AIM OF THE EXERCISE
Collect all lines containing the word "property" from the data.

(Revision comparison data)
....

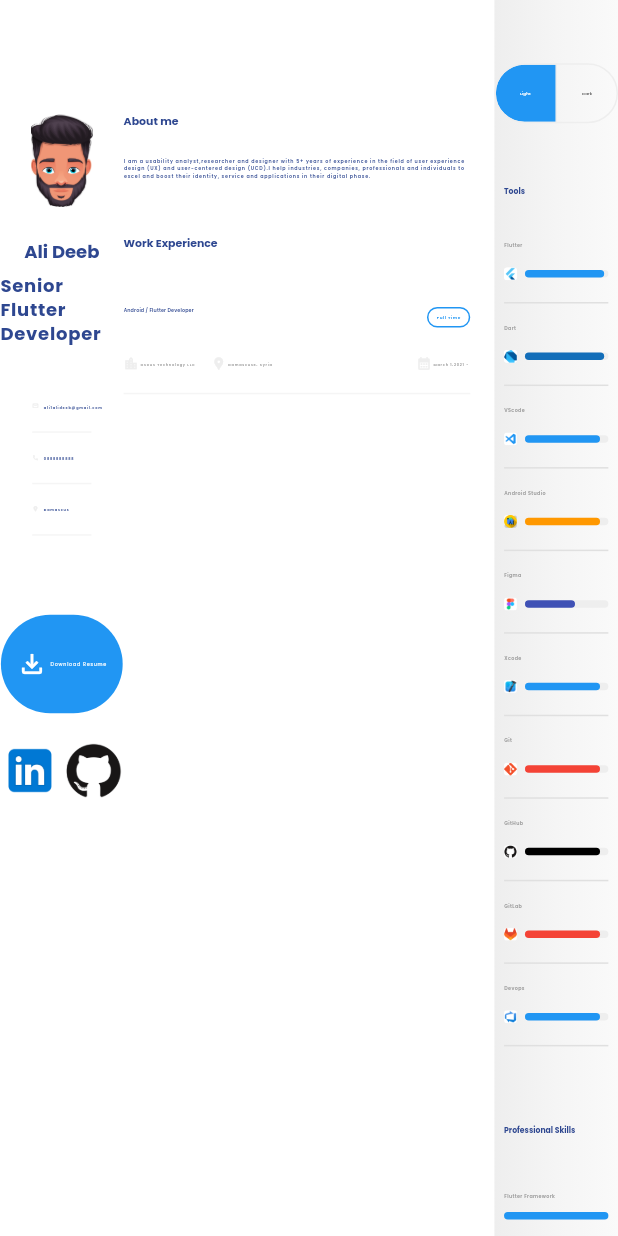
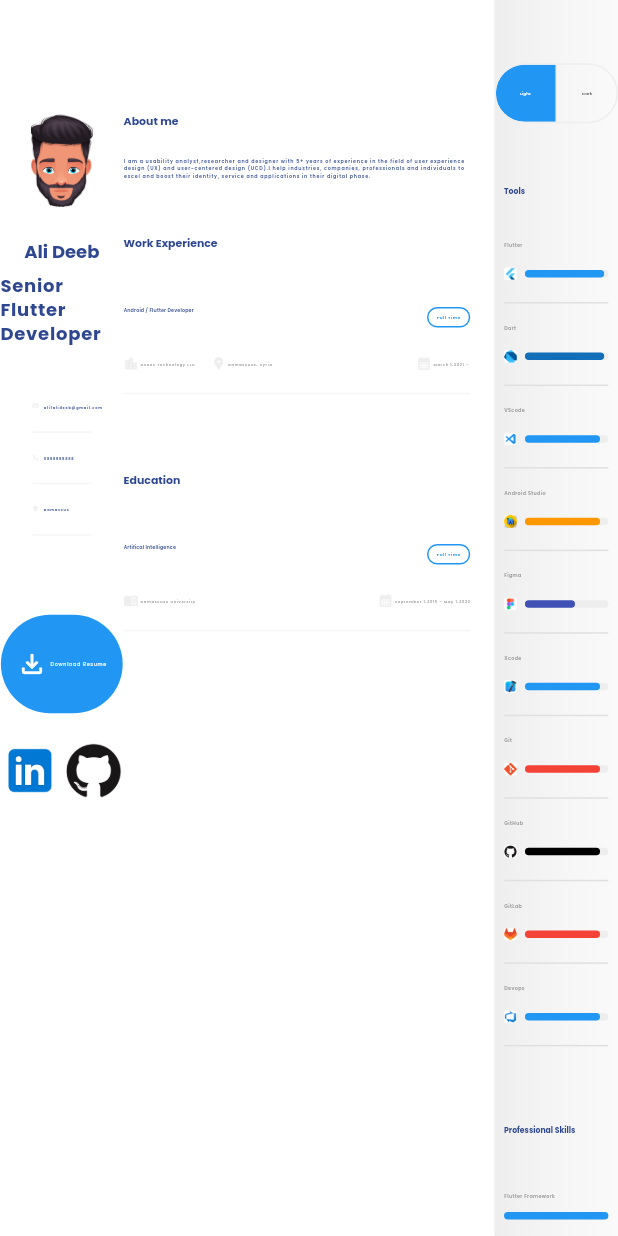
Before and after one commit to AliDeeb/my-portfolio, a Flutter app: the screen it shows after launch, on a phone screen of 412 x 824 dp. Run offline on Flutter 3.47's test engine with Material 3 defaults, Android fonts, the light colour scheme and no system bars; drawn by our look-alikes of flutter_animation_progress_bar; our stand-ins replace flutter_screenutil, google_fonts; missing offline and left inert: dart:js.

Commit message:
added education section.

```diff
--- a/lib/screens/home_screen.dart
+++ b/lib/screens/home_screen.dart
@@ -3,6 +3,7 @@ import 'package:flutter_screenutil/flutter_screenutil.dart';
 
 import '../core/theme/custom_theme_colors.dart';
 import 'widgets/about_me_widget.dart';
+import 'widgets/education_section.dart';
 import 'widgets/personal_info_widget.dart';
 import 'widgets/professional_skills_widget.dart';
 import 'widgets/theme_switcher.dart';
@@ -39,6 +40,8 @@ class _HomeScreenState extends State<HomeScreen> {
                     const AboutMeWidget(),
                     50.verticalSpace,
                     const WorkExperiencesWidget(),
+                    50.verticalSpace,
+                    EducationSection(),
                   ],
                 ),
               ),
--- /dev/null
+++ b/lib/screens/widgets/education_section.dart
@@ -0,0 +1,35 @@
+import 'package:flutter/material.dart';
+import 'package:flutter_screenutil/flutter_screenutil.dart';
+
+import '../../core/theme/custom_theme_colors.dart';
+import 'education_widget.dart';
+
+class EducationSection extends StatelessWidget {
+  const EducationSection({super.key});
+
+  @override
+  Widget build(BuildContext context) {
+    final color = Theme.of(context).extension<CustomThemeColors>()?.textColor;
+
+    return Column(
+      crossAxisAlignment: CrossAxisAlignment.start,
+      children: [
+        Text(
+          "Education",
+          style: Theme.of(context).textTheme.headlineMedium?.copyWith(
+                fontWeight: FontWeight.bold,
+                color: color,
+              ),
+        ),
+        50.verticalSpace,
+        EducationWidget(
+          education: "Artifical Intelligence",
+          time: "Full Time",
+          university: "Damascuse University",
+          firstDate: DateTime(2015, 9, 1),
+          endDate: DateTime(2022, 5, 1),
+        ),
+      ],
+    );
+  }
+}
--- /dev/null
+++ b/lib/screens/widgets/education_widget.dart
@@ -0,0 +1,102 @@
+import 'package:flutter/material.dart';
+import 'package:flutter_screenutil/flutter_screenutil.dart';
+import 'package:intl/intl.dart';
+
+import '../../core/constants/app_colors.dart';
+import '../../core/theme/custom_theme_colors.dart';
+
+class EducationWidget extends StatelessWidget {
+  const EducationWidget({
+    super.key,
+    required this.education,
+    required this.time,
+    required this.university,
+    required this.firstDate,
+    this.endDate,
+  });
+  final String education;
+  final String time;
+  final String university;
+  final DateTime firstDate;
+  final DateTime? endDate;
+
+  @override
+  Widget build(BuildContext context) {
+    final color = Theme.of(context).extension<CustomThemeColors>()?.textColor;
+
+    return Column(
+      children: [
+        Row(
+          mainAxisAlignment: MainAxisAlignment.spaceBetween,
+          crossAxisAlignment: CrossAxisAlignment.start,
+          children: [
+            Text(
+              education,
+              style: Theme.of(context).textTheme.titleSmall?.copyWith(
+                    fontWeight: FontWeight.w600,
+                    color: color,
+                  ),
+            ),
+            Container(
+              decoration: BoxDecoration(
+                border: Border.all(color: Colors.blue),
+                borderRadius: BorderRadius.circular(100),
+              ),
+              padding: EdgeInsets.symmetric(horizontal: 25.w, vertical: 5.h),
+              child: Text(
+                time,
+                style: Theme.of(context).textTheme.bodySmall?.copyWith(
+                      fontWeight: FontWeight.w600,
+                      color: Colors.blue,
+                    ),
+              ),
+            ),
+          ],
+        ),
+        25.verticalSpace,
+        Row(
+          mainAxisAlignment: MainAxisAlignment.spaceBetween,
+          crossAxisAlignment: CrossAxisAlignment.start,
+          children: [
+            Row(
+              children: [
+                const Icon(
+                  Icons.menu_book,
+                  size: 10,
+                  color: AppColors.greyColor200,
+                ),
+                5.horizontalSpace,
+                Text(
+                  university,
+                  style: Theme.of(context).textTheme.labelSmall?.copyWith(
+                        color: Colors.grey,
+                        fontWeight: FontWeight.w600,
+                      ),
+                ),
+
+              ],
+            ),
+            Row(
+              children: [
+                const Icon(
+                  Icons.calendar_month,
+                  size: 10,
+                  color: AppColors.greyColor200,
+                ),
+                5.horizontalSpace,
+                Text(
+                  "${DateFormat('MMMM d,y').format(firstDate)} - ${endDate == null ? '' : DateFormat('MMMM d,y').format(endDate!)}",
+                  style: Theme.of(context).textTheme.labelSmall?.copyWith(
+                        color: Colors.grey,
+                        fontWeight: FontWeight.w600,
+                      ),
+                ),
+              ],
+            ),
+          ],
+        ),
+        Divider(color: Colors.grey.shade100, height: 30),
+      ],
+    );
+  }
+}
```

....

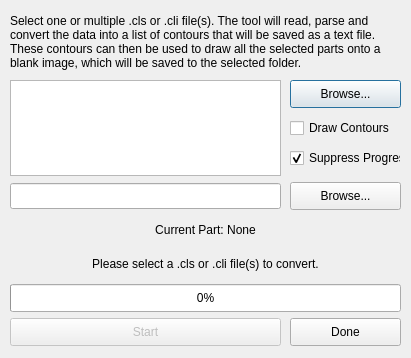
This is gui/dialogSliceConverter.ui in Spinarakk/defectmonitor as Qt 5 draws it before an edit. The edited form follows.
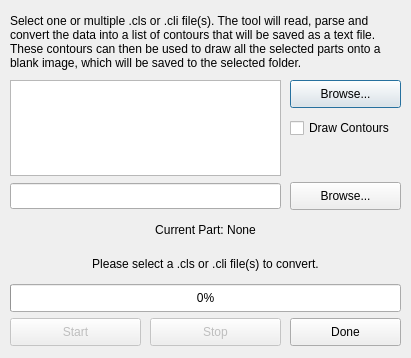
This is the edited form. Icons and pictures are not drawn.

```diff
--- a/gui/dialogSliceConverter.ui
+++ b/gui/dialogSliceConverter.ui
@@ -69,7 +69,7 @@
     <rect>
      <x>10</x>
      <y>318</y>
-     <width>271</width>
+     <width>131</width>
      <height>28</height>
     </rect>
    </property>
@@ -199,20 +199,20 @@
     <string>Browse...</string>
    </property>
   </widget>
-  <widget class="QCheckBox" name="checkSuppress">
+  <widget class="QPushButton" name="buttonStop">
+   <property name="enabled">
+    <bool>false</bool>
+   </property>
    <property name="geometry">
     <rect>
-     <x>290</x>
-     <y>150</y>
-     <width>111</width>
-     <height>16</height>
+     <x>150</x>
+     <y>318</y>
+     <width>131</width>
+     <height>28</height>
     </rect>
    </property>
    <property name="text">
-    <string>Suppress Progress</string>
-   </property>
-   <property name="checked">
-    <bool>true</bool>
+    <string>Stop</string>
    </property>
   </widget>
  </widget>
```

....

SOLUTION FOR THIS PROBLEM
    </property>
    </property>
+   <property name="enabled">
+   </property>
    <property name="geometry">
    </property>
    <property name="text">
-   </property>
-   <property name="checked">
    </property>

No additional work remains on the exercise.